> [YOUR OBJECTIVE]:
Set down every record below exactly as it stands.

> [RECORDS]:
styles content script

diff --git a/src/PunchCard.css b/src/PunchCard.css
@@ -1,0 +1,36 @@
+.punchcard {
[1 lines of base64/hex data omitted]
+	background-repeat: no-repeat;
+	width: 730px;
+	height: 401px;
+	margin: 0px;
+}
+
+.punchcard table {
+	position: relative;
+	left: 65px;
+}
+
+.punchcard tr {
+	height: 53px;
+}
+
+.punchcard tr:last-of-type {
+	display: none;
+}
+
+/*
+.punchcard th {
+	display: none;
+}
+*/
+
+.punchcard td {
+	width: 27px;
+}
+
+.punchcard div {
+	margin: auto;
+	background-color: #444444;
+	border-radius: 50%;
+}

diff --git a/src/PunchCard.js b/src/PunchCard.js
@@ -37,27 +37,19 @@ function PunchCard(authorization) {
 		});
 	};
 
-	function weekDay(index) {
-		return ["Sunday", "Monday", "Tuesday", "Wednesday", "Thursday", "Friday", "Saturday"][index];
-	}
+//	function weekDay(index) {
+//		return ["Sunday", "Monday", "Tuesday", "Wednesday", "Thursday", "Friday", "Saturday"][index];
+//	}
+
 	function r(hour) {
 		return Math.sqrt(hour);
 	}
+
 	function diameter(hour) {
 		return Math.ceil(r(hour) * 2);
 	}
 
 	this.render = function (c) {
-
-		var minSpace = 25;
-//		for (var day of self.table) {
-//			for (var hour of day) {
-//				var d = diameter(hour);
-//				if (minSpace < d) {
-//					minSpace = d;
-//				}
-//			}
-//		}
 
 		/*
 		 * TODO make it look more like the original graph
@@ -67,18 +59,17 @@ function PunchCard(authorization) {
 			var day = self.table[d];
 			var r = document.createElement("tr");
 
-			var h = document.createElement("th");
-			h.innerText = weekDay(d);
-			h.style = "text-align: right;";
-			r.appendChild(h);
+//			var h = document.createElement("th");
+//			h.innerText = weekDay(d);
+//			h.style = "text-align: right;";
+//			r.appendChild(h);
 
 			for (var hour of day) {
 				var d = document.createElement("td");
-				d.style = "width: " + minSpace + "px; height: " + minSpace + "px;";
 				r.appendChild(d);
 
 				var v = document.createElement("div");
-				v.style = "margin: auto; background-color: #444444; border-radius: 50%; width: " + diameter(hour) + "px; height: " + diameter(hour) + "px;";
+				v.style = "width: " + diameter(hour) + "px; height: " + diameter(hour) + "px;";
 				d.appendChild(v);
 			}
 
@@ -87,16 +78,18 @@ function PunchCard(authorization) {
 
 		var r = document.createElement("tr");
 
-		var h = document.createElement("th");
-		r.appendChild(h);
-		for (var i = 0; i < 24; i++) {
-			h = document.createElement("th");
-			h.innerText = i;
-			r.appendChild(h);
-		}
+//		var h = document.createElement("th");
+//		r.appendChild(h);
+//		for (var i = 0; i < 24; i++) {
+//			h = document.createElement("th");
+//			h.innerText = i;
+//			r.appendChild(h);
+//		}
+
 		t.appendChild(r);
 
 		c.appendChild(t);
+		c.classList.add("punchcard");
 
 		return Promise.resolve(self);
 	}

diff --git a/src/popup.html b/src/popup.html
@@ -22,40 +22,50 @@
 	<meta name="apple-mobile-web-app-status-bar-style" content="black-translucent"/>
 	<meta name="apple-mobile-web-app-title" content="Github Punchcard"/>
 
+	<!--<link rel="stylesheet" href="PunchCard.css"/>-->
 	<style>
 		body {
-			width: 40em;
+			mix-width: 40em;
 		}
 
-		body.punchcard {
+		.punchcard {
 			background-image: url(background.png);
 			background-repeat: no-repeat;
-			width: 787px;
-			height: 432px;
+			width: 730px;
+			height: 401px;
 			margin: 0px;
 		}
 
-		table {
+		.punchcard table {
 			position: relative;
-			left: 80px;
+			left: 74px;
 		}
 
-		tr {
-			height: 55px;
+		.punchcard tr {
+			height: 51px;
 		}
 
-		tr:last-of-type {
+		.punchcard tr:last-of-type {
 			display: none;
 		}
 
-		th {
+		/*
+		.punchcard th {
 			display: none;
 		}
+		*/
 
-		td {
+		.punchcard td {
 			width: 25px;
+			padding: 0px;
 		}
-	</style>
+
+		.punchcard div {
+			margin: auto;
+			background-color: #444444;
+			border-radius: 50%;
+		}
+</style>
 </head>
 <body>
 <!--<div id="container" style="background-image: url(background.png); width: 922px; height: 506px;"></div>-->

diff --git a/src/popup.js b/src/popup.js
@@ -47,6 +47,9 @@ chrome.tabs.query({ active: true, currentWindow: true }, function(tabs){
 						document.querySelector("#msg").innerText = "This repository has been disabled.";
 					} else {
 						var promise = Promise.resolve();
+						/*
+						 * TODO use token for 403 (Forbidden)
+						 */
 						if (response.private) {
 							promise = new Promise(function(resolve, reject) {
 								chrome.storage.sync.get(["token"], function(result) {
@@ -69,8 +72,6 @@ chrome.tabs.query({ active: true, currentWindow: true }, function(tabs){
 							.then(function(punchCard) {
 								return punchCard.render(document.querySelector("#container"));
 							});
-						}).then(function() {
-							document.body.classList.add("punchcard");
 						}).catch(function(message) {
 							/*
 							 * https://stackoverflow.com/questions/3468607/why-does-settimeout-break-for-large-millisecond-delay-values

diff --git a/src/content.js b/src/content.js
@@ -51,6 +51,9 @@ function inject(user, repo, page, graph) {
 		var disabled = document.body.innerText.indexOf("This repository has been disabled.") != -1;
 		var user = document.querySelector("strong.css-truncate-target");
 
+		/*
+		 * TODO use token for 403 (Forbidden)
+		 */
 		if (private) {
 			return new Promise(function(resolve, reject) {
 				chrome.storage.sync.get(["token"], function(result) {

> [YOUR RESPONSE]:
styles content script

diff --git a/src/PunchCard.css b/src/PunchCard.css
@@ -1,0 +1,36 @@
+.punchcard {
[1 lines of base64/hex data omitted]
+	background-repeat: no-repeat;
+	width: 730px;
+	height: 401px;
+	margin: 0px;
+}
+
+.punchcard table {
+	position: relative;
+	left: 65px;
+}
+
+.punchcard tr {
+	height: 53px;
+}
+
+.punchcard tr:last-of-type {
+	display: none;
+}
+
+/*
+.punchcard th {
+	display: none;
+}
+*/
+
+.punchcard td {
+	width: 27px;
+}
+
+.punchcard div {
+	margin: auto;
+	background-color: #444444;
+	border-radius: 50%;
+}

diff --git a/src/PunchCard.js b/src/PunchCard.js
@@ -37,27 +37,19 @@ function PunchCard(authorization) {
 		});
 	};
 
-	function weekDay(index) {
-		return ["Sunday", "Monday", "Tuesday", "Wednesday", "Thursday", "Friday", "Saturday"][index];
-	}
+//	function weekDay(index) {
+//		return ["Sunday", "Monday", "Tuesday", "Wednesday", "Thursday", "Friday", "Saturday"][index];
+//	}
+
 	function r(hour) {
 		return Math.sqrt(hour);
 	}
+
 	function diameter(hour) {
 		return Math.ceil(r(hour) * 2);
 	}
 
 	this.render = function (c) {
-
-		var minSpace = 25;
-//		for (var day of self.table) {
-//			for (var hour of day) {
-//				var d = diameter(hour);
-//				if (minSpace < d) {
-//					minSpace = d;
-//				}
-//			}
-//		}
 
 		/*
 		 * TODO make it look more like the original graph
@@ -67,18 +59,17 @@ function PunchCard(authorization) {
 			var day = self.table[d];
 			var r = document.createElement("tr");
 
-			var h = document.createElement("th");
-			h.innerText = weekDay(d);
-			h.style = "text-align: right;";
-			r.appendChild(h);
+//			var h = document.createElement("th");
+//			h.innerText = weekDay(d);
+//			h.style = "text-align: right;";
+//			r.appendChild(h);
 
 			for (var hour of day) {
 				var d = document.createElement("td");
-				d.style = "width: " + minSpace + "px; height: " + minSpace + "px;";
 				r.appendChild(d);
 
 				var v = document.createElement("div");
-				v.style = "margin: auto; background-color: #444444; border-radius: 50%; width: " + diameter(hour) + "px; height: " + diameter(hour) + "px;";
+				v.style = "width: " + diameter(hour) + "px; height: " + diameter(hour) + "px;";
 				d.appendChild(v);
 			}
 
@@ -87,16 +78,18 @@ function PunchCard(authorization) {
 
 		var r = document.createElement("tr");
 
-		var h = document.createElement("th");
-		r.appendChild(h);
-		for (var i = 0; i < 24; i++) {
-			h = document.createElement("th");
-			h.innerText = i;
-			r.appendChild(h);
-		}
+//		var h = document.createElement("th");
+//		r.appendChild(h);
+//		for (var i = 0; i < 24; i++) {
+//			h = document.createElement("th");
+//			h.innerText = i;
+//			r.appendChild(h);
+//		}
+
 		t.appendChild(r);
 
 		c.appendChild(t);
+		c.classList.add("punchcard");
 
 		return Promise.resolve(self);
 	}

diff --git a/src/popup.html b/src/popup.html
@@ -22,40 +22,50 @@
 	<meta name="apple-mobile-web-app-status-bar-style" content="black-translucent"/>
 	<meta name="apple-mobile-web-app-title" content="Github Punchcard"/>
 
+	<!--<link rel="stylesheet" href="PunchCard.css"/>-->
 	<style>
 		body {
-			width: 40em;
+			mix-width: 40em;
 		}
 
-		body.punchcard {
+		.punchcard {
 			background-image: url(background.png);
 			background-repeat: no-repeat;
-			width: 787px;
-			height: 432px;
+			width: 730px;
+			height: 401px;
 			margin: 0px;
 		}
 
-		table {
+		.punchcard table {
 			position: relative;
-			left: 80px;
+			left: 74px;
 		}
 
-		tr {
-			height: 55px;
+		.punchcard tr {
+			height: 51px;
 		}
 
-		tr:last-of-type {
+		.punchcard tr:last-of-type {
 			display: none;
 		}
 
-		th {
+		/*
+		.punchcard th {
 			display: none;
 		}
+		*/
 
-		td {
+		.punchcard td {
 			width: 25px;
+			padding: 0px;
 		}
-	</style>
+
+		.punchcard div {
+			margin: auto;
+			background-color: #444444;
+			border-radius: 50%;
+		}
+</style>
 </head>
 <body>
 <!--<div id="container" style="background-image: url(background.png); width: 922px; height: 506px;"></div>-->

diff --git a/src/popup.js b/src/popup.js
@@ -47,6 +47,9 @@ chrome.tabs.query({ active: true, currentWindow: true }, function(tabs){
 						document.querySelector("#msg").innerText = "This repository has been disabled.";
 					} else {
 						var promise = Promise.resolve();
+						/*
+						 * TODO use token for 403 (Forbidden)
+						 */
 						if (response.private) {
 							promise = new Promise(function(resolve, reject) {
 								chrome.storage.sync.get(["token"], function(result) {
@@ -69,8 +72,6 @@ chrome.tabs.query({ active: true, currentWindow: true }, function(tabs){
 							.then(function(punchCard) {
 								return punchCard.render(document.querySelector("#container"));
 							});
-						}).then(function() {
-							document.body.classList.add("punchcard");
 						}).catch(function(message) {
 							/*
 							 * https://stackoverflow.com/questions/3468607/why-does-settimeout-break-for-large-millisecond-delay-values

diff --git a/src/content.js b/src/content.js
@@ -51,6 +51,9 @@ function inject(user, repo, page, graph) {
 		var disabled = document.body.innerText.indexOf("This repository has been disabled.") != -1;
 		var user = document.querySelector("strong.css-truncate-target");
 
+		/*
+		 * TODO use token for 403 (Forbidden)
+		 */
 		if (private) {
 			return new Promise(function(resolve, reject) {
 				chrome.storage.sync.get(["token"], function(result) {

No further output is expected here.